“I already told you that is not going to happen. You either send me the key code or I want a full refund.”
“Okay. The key code has been sent.”
“Thank you.” I hung up and waited. After an hour, I uninstalled the program, rebooted my computer and went to work.  I received four separate phone calls from techs asking to log into my computer. Each one said he would email the key code. No one did.
At the end of the day, I called back. A different tech answered. I demanded to speak to a supervisor. “Yes sir. I have tried to get a key code for your program that I purchased this morning. I did not receive it. I did receive harassing phone calls from your company but no promised key code was emailed. I have now uninstalled the program. I request my money back in full.”
“We do not give refunds. You have downloaded the program and installed the key code.”
“I did not get a key code. You can check.”
“I can give you a key code. First we need to log into your computer.”
“That is not going to happen. I installed Win Zip Malware in two minutes. Eight hours I have put up with your company and you still cannot provide the needed code. I want a full refund now.”
“I will contact my bank, Microsoft who recommended your company, and Google Chrome. And I will tell the world about your TECHHELP for $29.95. Please do not contact me again.” I have kept my word. My bank would not process a refund. Instead I filed a complaint with the credit card company. 
Stay safe my friends. 

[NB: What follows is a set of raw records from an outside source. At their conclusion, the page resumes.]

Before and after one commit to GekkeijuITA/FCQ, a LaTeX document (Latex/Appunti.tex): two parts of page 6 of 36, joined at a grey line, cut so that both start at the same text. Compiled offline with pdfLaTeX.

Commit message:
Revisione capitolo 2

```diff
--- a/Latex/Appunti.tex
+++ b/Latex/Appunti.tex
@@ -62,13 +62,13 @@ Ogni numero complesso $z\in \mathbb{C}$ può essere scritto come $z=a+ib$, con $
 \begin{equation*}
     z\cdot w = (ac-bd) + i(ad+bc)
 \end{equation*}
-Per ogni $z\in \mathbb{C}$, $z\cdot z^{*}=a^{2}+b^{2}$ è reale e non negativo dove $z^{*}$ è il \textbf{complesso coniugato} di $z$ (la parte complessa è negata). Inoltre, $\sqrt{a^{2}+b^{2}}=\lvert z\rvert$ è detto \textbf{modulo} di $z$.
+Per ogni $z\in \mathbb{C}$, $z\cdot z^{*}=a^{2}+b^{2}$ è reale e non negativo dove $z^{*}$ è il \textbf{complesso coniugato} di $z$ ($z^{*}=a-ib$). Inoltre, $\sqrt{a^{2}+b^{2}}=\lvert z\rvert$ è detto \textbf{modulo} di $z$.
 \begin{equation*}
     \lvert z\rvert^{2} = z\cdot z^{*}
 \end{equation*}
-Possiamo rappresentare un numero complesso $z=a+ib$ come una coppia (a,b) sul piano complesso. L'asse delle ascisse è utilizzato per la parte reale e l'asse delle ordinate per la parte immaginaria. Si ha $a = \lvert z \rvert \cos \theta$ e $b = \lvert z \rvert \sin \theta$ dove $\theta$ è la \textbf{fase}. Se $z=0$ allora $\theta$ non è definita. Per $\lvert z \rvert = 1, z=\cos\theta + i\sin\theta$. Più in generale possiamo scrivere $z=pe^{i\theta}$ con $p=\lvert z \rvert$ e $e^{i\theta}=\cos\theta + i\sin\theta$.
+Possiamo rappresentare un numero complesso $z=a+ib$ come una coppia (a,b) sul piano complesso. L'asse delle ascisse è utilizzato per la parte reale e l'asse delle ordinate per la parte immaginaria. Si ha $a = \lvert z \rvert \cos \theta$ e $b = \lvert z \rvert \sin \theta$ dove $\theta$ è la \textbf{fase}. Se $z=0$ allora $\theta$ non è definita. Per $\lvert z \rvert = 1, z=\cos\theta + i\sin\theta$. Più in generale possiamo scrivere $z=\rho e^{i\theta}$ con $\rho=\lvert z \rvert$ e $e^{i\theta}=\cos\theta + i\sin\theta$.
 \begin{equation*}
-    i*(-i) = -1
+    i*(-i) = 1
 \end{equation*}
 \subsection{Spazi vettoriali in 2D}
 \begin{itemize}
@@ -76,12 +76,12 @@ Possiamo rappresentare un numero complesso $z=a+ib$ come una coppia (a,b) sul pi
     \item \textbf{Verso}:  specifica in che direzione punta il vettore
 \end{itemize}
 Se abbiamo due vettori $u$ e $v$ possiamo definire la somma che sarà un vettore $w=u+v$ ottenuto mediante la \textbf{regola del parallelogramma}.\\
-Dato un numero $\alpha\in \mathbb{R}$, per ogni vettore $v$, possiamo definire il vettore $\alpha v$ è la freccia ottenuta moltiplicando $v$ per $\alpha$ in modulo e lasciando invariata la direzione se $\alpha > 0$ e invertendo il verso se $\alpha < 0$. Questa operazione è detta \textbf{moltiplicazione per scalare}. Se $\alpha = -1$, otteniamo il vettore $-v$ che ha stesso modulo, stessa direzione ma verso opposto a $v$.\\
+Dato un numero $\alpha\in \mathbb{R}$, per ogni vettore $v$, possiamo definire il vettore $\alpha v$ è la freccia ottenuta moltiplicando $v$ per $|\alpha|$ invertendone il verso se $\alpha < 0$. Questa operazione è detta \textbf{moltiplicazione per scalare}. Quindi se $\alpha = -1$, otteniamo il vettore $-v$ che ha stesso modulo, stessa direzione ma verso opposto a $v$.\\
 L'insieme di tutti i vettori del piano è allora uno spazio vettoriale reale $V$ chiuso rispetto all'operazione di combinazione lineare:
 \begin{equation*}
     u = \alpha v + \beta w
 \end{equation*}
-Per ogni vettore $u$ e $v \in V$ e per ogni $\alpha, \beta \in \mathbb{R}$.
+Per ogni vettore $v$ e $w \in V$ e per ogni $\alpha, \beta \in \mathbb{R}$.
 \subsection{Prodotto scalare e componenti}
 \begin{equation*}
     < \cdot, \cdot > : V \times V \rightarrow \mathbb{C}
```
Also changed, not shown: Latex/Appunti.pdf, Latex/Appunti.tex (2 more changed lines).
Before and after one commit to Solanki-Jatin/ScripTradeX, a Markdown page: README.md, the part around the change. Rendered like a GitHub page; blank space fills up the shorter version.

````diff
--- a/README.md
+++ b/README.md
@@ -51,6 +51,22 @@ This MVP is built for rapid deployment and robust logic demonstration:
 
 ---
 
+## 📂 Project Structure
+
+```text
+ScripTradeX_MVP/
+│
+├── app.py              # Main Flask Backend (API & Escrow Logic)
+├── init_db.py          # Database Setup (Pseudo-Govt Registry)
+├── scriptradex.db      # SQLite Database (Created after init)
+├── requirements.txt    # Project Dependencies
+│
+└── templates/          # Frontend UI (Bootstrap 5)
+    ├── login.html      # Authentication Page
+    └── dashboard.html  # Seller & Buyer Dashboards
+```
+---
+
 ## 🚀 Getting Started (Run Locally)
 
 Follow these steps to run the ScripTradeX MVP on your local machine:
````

Sunday, January 12, 2014


    My neighbor stood on the front porch. The obligatory cigarette dangling from her lips as she sprayed her front lawn with a water hose. On my way to the mailbox, she said, “Good afternoon, Pam.”
            “Good afternoon, Sarah. Did you know it rained for about 30 seconds a few hours ago?”
            She took the cigarette from her lips and looked around the cul-de-sac. “Can’t tell.”
            “Yeah. No one can.”
            I put up my Christmas lights after Thanksgiving. It sprinkled tiny drops on me then. Yesterday, I took down my lights—six weeks in between and not a drop of rain. Today, moisture came down so light it wasn’t measurable.
Meanwhile, the Eastern States flood and freeze.
            I lived in the Bay Area during the worse and longest droughts—1986 through 1991. Hot, dry, and miserable, the Bay-ites put bricks in the tanks and didn’t flush for number one not even in restaurants. We skipped showers, watched our yards turn to dust, and drove cars that all looked earth-toned. Hot. Dry. Miserable.
            The bonus round for the lack of water was Santa Ana winds, forest fires, and then the Quake of ’89. “Memories may be beautiful but yet…”
Finally, the rains came—hard and fast. On vacation, Paul and I walked hand in hand as the banks of Napa River overflowed into the streets and soaked our feet on the sidewalk. Redwoods fell over in Sausalito, the roots no longer secure as years of drought separated them from the soil. Earthquake shaken dirt turned to mud and erased banks in South San Francisco, Big Sur and SoCal.
Postcards for the tourist trade depicted the four seasons of California: drought, fire, flood, and mud slides.

Well, “Tighten your seat belts. We are in for a bumpy ride.” I am so glad I have chosen this moment in time to live a place whose summers are on average twenty degrees warmer than where I lived in 1987 through 1991. Sarcasm? Oh yay.